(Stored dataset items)
+ + + + + + +

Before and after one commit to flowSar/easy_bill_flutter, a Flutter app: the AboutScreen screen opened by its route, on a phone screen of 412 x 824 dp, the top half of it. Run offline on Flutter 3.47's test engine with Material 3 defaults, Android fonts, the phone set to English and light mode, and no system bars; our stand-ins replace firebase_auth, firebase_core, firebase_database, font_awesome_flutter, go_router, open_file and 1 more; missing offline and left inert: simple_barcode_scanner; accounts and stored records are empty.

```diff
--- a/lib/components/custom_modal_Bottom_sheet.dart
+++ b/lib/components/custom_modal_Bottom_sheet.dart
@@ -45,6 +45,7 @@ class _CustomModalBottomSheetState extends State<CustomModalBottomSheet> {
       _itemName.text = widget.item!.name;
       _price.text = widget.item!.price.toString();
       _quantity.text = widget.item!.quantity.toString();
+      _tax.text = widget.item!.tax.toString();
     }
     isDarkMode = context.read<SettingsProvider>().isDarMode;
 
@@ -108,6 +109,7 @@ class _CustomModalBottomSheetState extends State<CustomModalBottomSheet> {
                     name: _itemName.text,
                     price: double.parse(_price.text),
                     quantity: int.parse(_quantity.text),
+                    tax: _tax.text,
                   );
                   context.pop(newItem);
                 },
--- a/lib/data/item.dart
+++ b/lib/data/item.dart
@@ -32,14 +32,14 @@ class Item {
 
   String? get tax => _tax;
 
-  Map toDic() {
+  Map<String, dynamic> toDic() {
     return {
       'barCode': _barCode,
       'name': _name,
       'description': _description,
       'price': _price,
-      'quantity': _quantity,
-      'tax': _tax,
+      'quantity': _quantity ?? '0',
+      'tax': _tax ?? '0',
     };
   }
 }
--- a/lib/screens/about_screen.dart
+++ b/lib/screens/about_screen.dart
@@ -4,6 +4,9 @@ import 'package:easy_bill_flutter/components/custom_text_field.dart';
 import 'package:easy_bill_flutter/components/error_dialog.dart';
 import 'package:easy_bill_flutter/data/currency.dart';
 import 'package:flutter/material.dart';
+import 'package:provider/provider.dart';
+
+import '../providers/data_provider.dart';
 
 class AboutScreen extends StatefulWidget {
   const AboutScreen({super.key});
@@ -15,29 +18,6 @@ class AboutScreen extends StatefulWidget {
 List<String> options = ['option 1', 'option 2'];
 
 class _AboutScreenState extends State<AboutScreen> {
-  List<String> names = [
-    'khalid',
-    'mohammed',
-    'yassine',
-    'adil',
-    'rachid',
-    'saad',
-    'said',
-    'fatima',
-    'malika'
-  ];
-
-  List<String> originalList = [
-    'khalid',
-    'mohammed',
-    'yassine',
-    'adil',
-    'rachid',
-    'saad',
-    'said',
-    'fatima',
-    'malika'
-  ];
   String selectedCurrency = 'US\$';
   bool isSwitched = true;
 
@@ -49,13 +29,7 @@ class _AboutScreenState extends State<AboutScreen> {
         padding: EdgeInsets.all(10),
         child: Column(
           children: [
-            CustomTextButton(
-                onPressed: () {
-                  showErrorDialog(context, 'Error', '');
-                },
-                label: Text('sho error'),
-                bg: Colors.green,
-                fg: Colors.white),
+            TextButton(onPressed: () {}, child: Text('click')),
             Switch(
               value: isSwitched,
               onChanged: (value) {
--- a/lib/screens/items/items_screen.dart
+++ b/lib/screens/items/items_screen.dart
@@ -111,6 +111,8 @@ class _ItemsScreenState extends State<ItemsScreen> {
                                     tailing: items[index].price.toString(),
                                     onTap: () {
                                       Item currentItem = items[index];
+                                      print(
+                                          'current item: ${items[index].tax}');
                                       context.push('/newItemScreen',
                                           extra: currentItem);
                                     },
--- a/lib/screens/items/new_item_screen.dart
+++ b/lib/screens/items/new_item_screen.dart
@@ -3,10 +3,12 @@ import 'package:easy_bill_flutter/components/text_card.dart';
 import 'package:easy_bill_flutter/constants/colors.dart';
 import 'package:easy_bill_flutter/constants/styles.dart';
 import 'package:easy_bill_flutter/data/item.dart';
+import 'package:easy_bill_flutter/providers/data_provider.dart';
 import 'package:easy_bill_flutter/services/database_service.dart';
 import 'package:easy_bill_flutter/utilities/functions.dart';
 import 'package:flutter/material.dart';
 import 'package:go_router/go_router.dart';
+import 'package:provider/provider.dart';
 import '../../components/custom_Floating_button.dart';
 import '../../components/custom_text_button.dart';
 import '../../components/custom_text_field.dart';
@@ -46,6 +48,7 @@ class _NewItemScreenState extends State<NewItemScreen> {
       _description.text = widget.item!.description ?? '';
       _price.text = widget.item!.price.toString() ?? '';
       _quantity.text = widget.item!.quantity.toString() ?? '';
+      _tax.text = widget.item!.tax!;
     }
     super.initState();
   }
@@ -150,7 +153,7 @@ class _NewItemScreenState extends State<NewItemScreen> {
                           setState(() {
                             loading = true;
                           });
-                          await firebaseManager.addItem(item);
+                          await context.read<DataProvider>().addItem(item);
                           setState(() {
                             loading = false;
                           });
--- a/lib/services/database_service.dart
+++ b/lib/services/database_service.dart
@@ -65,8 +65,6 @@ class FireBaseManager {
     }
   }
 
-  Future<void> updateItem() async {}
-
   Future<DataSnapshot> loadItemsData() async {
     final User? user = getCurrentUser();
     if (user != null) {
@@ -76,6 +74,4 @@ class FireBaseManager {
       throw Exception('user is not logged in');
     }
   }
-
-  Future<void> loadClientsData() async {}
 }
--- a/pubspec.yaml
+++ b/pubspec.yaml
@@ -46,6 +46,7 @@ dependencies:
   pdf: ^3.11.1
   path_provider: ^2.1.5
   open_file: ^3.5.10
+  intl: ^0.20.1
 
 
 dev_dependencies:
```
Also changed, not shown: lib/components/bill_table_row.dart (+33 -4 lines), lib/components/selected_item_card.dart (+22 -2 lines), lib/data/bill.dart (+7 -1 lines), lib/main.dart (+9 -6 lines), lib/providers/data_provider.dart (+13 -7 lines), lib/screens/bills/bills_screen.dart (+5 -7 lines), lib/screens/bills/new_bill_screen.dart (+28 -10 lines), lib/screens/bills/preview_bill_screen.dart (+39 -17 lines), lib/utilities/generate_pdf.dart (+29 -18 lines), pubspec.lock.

+ + + + + + +

Work required
The lines above that include "index" should each be listed.

Answer box
                                     tailing: items[index].price.toString(),
                                       Item currentItem = items[index];
+                                          'current item: ${items[index].tax}');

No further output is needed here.